Content starts

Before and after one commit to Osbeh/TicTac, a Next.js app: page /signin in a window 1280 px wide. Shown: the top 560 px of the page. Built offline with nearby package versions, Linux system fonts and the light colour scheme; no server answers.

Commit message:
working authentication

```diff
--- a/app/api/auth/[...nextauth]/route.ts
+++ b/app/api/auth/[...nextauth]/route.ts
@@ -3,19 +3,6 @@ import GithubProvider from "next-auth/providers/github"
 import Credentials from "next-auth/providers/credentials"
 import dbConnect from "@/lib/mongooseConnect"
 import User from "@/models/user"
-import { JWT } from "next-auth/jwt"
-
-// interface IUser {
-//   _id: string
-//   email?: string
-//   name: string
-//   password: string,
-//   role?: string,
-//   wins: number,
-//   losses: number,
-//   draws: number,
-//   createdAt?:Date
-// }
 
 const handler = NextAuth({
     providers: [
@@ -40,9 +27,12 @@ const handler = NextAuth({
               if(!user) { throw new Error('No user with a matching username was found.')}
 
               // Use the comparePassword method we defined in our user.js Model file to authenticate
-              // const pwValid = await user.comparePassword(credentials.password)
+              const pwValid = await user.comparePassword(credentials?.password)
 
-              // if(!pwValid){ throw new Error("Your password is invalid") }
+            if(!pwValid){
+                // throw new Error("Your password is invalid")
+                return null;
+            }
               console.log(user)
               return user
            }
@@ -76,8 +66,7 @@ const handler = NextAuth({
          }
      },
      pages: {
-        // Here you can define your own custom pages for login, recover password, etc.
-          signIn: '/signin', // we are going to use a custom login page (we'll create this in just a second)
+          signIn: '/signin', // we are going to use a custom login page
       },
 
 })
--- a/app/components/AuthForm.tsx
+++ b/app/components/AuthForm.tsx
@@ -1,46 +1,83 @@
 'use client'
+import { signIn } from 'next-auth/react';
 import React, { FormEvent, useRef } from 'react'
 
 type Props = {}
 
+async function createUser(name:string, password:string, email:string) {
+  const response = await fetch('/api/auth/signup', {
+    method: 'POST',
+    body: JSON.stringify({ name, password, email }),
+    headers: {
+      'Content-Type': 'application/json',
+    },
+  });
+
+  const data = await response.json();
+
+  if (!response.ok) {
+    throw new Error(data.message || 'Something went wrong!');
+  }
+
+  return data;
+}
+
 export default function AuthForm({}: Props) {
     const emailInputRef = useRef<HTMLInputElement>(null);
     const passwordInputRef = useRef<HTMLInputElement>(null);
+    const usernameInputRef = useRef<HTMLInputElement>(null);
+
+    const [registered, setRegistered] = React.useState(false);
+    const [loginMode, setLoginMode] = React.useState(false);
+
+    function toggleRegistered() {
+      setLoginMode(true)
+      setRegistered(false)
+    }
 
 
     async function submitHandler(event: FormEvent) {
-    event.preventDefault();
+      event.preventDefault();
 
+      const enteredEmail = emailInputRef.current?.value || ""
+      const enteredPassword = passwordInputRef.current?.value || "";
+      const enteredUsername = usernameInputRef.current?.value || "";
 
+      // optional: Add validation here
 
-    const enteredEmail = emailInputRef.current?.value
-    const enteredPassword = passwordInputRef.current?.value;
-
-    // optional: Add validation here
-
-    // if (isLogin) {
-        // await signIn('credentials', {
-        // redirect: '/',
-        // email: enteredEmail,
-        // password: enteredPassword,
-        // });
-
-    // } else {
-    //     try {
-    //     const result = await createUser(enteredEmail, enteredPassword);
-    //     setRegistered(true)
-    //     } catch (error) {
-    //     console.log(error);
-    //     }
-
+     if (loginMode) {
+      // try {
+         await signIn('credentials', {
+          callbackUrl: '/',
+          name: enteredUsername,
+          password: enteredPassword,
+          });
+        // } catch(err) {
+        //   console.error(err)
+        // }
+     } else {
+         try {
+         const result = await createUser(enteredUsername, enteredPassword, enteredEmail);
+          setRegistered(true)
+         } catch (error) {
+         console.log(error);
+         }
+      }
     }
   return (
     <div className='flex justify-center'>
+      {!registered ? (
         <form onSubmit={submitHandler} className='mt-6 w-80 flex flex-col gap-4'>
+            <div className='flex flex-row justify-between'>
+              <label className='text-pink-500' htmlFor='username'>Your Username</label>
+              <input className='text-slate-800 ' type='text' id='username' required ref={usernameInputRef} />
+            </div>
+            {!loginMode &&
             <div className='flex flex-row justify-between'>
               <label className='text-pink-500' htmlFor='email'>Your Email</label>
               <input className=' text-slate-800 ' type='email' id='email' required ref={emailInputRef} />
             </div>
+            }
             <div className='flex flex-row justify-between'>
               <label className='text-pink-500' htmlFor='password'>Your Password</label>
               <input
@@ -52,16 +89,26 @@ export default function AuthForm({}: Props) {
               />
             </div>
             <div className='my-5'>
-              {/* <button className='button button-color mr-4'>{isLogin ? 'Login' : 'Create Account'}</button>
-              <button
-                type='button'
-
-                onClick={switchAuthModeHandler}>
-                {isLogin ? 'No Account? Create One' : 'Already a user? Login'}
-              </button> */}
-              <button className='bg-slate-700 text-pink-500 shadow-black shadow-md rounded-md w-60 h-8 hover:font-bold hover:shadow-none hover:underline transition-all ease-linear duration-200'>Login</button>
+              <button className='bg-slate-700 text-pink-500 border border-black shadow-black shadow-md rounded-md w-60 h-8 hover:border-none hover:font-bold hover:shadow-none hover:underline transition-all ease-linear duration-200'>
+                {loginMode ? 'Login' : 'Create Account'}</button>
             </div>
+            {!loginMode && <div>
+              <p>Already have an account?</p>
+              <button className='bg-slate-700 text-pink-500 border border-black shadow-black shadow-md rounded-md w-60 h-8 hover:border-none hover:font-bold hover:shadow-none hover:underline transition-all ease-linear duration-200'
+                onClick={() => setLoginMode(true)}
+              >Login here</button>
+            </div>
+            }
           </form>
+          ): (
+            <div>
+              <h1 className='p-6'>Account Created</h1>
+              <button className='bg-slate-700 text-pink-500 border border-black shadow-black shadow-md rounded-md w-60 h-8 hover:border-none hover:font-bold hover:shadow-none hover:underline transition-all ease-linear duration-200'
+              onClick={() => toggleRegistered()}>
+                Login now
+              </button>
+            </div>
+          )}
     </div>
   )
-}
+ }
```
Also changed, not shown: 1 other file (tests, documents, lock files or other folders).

Content ends

» Work task:
When you find a line in the records that contains the word "data", copy it.

» Task output:
+  const data = await response.json();
+    throw new Error(data.message || 'Something went wrong!');
+  return data;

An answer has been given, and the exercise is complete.